Posted: 15th September 2015   In: Dispute Resolution, Dispute Resolution

The government has announced plans to prevent illegal immigrants renting properties. It will also crack down on rogue landlords who exploit immigrants and supply them with substandard accommodation.

Ministers say measures in the forthcoming Immigration Bill will enable landlords to evict illegal immigrant tenants more easily, by giving them the means to end a tenancy when a person’s leave to remain in the UK ends - in some circumstances without a court order.

This will be triggered by a notice issued by the Home Office confirming that the tenant no longer has the right to rent in the UK. The landlord would then be expected to take action to ensure that the illegal immigrant tenant or occupant leaves the property.

In addition, landlords will be required to conduct “right to rent” checks on their tenants’ immigration status before offering a tenancy agreement. The move follows a successful pilot scheme running in the West Midlands.

There will also be a new criminal offence targeted at unscrupulous landlords and agents who repeatedly fail to conduct the “right to rent” checks or fail to take steps to remove illegal immigrants from their property.

These landlords may face a fine, up to five years’ imprisonment and further sanctions under the Proceeds of Crime Act.

Forthcoming legislation will create a blacklist of persistent rogue landlords and letting agents, helping councils to focus their enforcement action on where it is most needed, and keeping track of those who have been convicted of housing offences.
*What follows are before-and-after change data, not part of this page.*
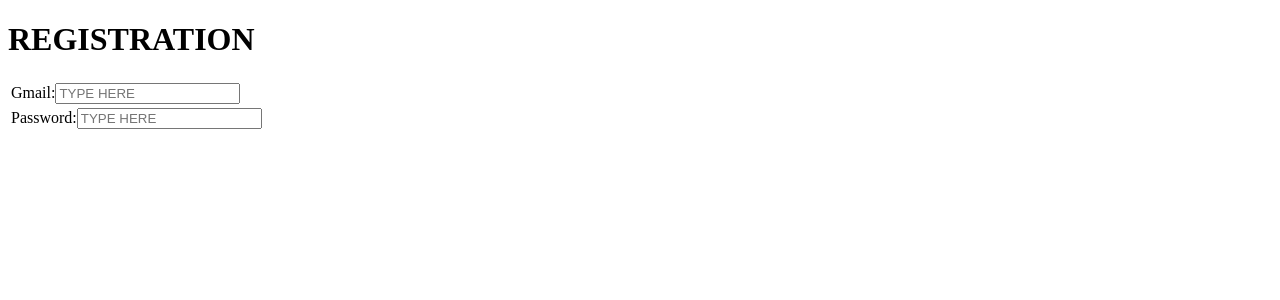
Repository: Amanbadshah/Java-project-
Page: com.basic/src/main/webapp/update.html
The author's editor kept a copy of each file at every save. The page is drawn from the files as they stood at one save, then again after the next save.
The browser window is 1280 px wide. The pictures show the whole page.

Above is the page before, as saved 2022-06-02 07:57:37.

After the next save:
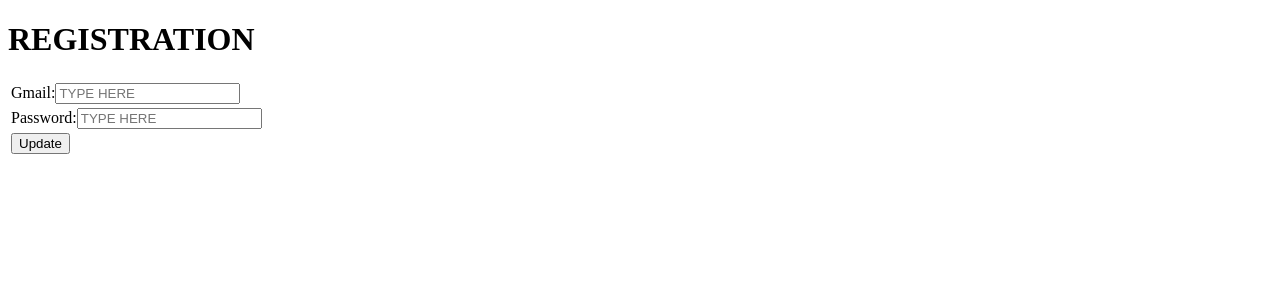
Saved 85 s later.
--- a/com.basic/src/main/webapp/update.html
+++ b/com.basic/src/main/webapp/update.html
@@ -14,6 +14,7 @@
 <tr>
 <td>Password:<input name="password" placeholder="TYPE HERE"></td>
 </tr>
+<tr><td><button type="submit">Update</button></td></tr>
 </table>
 </form>
 </body>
And new measures will prevent a landlord or letting agent from renting out of properties if they are repeat offenders.

Other measures include:
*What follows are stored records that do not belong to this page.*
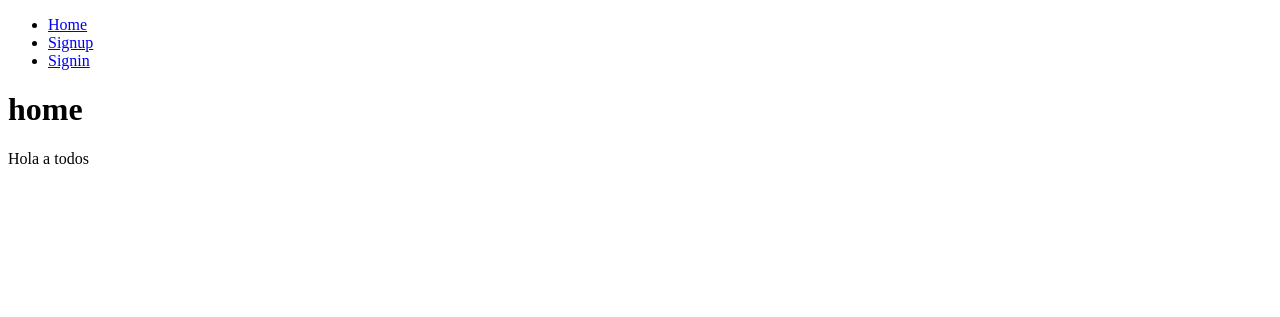
Repository: dbettancourt/django-auth-crud
Page: http://localhost/
The author's editor kept a copy of each file at every save. The page is drawn from the files as they stood at one save, then again after the next save.
The browser window is 1280 px wide. The pictures show the whole page.
The page is served by the project's application, run on Django 4.2 (manage.py). Other server files are loaded and not shown.

Above is the page before, as saved 2023-06-06 09:48:00.

### tasks/templates/home.html
{% extends 'base.html' %}

{% block content %}
<h1>home</h1>
<p>Hola a todos</p>
{% endblock %}

### tasks/templates/base.html
<!DOCTYPE html>
<!--[if lt IE 7]>      <html class="no-js lt-ie9 lt-ie8 lt-ie7"> <![endif]-->
<!--[if IE 7]>         <html class="no-js lt-ie9 lt-ie8"> <![endif]-->
<!--[if IE 8]>         <html class="no-js lt-ie9"> <![endif]-->
<!--[if gt IE 8]>      <html class="no-js"> <!--<![endif]-->
<html>
    <head>
        <meta charset="utf-8">
        <meta http-equiv="X-UA-Compatible" content="IE=edge">
        <title>Pagina Base Django</title>
        <meta name="description" content="">
        <meta name="viewport" content="width=device-width, initial-scale=1">
        <link rel="stylesheet" href="">
        <link rel="https://cdn.jsdelivr.net/npm/bootstrap@5.3.0/dist/css/bootstrap.min.css">
    </head>
    <body>
        <!--[if lt IE 7]>
            <p class="browsehappy">You are using an <strong>outdated</strong> browser. Please <a href="#">upgrade your browser</a> to improve your experience.</p>
        <![endif]-->

        <script src="" async defer></script>

        <nav>
            <ul>
                <li>
                    <a href="/">Home</a>
                </li>
                {% if user.is_authenticated %}
                <li>
                    <a href="/tasks">Tasks Pending</a>
                </li>
                <li>
                    <a href="/tasks_completed">Tasks Completed</a>
                </li>
                <li>
                    <a href="/tasks/create">Create task</a>
                </li>

                <li>
                    <a href="/logout">Logout</a>
                </li>
                {% else %}
                <li>
                    <a href="/signup">Signup</a>
                </li>
                <li>
                    <a href="/signin">Signin</a>
                </li>
                {% endif %}
            </ul>
        </nav>


        {% block content %}
        {% endblock %}

    </body>
</html>

### tasks/views.py
from django.shortcuts import render, redirect, get_object_or_404
from django.contrib.auth.forms import UserCreationForm, AuthenticationForm
from django.contrib.auth.models import User
from django.contrib.auth import login, logout, authenticate
from django.db import IntegrityError
from .forms import TaskForm
from .models import Task
from django.utils import timezone
from django.contrib.auth.decorators import login_required



# Create your views here.
def home(request):
    return render(request, 'home.html')

def signup(request):

    if request.method == 'GET':
         return render(request, 'signup.html',{
        'form': UserCreationForm
    })

    else:
        if request.POST['password1'] == request.POST['password2']:
            try:
                user = User.objects.create_user(username=request.POST['username'], password=request.POST['password1'])
                user.save()
                login(request, user)
                return redirect ('tasks')
            except IntegrityError:
                return render(request, 'signup.html',{
                    'form': UserCreationForm,
                    'error': 'El usuario ya existe'
                    })
        return render(request, 'signup.html', {
            'form': UserCreationForm,
            'error': 'Las contraseñas no coinciden'
            })

@login_required
def tasks(request):
    tasks = Task.objects.filter(user=request.user, datecompleted__isnull=True)
    return render(request, 'tasks.html', {'tasks': tasks})

@login_required
def tasks_completed(request):
    tasks = Task.objects.filter(user=request.user, datecompleted__isnull=False).order_by ('-datecompleted')
    return render(request, 'tasks.html', {'tasks': tasks})

@login_required
def create_task(request):

    if request.method == 'GET':
        return render(request, 'create_task.html', {
            'form': TaskForm
        })
    else:
        try:
            form = TaskForm(request.POST)
            new_task = form.save(commit=False)
            new_task.user = request.user
            new_task.save()
            return redirect('tasks')
        except ValueError:
            return render(request, 'create_task.html', {
                'form': TaskForm,
                'error': 'Por favor ingresar datos validos'
             })

@login_required
def task_detail(request, task_id):
    if request.method == 'GET':
        task = get_object_or_404(Task, pk=task_id, user=request.user)
        form = TaskForm(instance=task)
        return render(request, 'task_detail.html', {'task': task, 'form': form})
    else:
        try:
            task = get_object_or_404(Task, pk=task_id, user=request.user)
            form = TaskForm(request.POST, instance=task)
            form.save()
            return redirect('tasks')
        except ValueError:
            return render(request, 'task_detail.html', {'task': task, 'form': form, 'error': "Error al actualizar"})

@login_required
def complete_task(request, task_id):
    task = get_object_or_404(Task, pk=task_id, user=request.user)
    if request.method == 'POST':
        task.datecompleted = timezone.now()
        task.save()
        return redirect('tasks')

@login_required
def delete_task(request, task_id):
    task = get_object_or_404(Task, pk=task_id, user=request.user)
    if request.method == 'POST':
        task.datecompleted = timezone.now()
        task.delete()
        return redirect('tasks')

@login_required
def signout(request):
    logout(request)
    return redirect('home')

def signin(request):
    if request.method=='GET':
        return render(request, 'signin.html', {
            'form': AuthenticationForm
        })
    else:
        user = authenticate(
            request, username=request.POST['username'], password=request.POST['password'])

        if user is None:
            return render(request, 'signin.html', {
                'form': AuthenticationForm,
                'error': 'Usuario o password es incorrecta'
            })
        else:
            login(request, user)
            return redirect('tasks')

### djangocrud/urls.py
"""
URL configuration for djangocrud project.

The `urlpatterns` list routes URLs to views. For more information please see:
    https://docs.djangoproject.com/en/4.2/topics/http/urls/
Examples:
Function views
    1. Add an import:  from my_app import views
    2. Add a URL to urlpatterns:  path('', views.home, name='home')
Class-based views
    1. Add an import:  from other_app.views import Home
    2. Add a URL to urlpatterns:  path('', Home.as_view(), name='home')
Including another URLconf
    1. Import the include() function: from django.urls import include, path
    2. Add a URL to urlpatterns:  path('blog/', include('blog.urls'))
"""
from django.contrib import admin
from django.urls import path
from tasks import views

urlpatterns = [
    path('admin/', admin.site.urls),
    path('', views.home, name='home'),
    path('signup/', views.signup, name='signup'),
    path('tasks/', views.tasks, name='tasks'),
    path('tasks_completed/', views.tasks_completed, name='_completed'),
    path('tasks/create/', views.create_task, name='create_tasks'),
    path('tasks/<int:task_id>/', views.task_detail, name='task_detail'),
    path('tasks/<int:task_id>/complete', views.complete_task, name='complete_task'),
    path('tasks/<int:task_id>/delete', views.delete_task, name='delete_task'),
    path('logout/', views.signout, name='logout'),
    path('signin/', views.signin, name='signin')
]

After the next save:
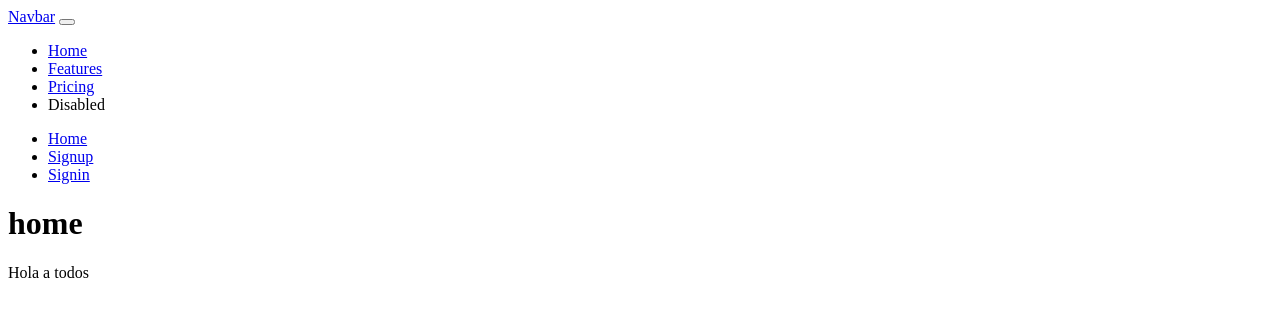
Saved 5 min 13 s later.
--- a/tasks/templates/base.html
+++ b/tasks/templates/base.html
@@ -19,6 +19,31 @@
         <![endif]-->
 
         <script src="" async defer></script>
+
+        <nav class="navbar navbar-expand-lg bg-body-tertiary">
+            <div class="container-fluid">
+              <a class="navbar-brand" href="#">Navbar</a>
+              <button class="navbar-toggler" type="button" data-bs-toggle="collapse" data-bs-target="#navbarNav" aria-controls="navbarNav" aria-expanded="false" aria-label="Toggle navigation">
+                <span class="navbar-toggler-icon"></span>
+              </button>
+              <div class="collapse navbar-collapse" id="navbarNav">
+                <ul class="navbar-nav">
+                  <li class="nav-item">
+                    <a class="nav-link active" aria-current="page" href="#">Home</a>
+                  </li>
+                  <li class="nav-item">
+                    <a class="nav-link" href="#">Features</a>
+                  </li>
+                  <li class="nav-item">
+                    <a class="nav-link" href="#">Pricing</a>
+                  </li>
+                  <li class="nav-item">
+                    <a class="nav-link disabled">Disabled</a>
+                  </li>
+                </ul>
+              </div>
+            </div>
+          </nav>
 
         <nav>
             <ul>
We shall keep clients informed of developments.

Please contact Janice Young if you would like more information about the issues raised in this article or any aspect of commercial property law.

Posted by: Janice Young
Dispute Resolution
Luton Office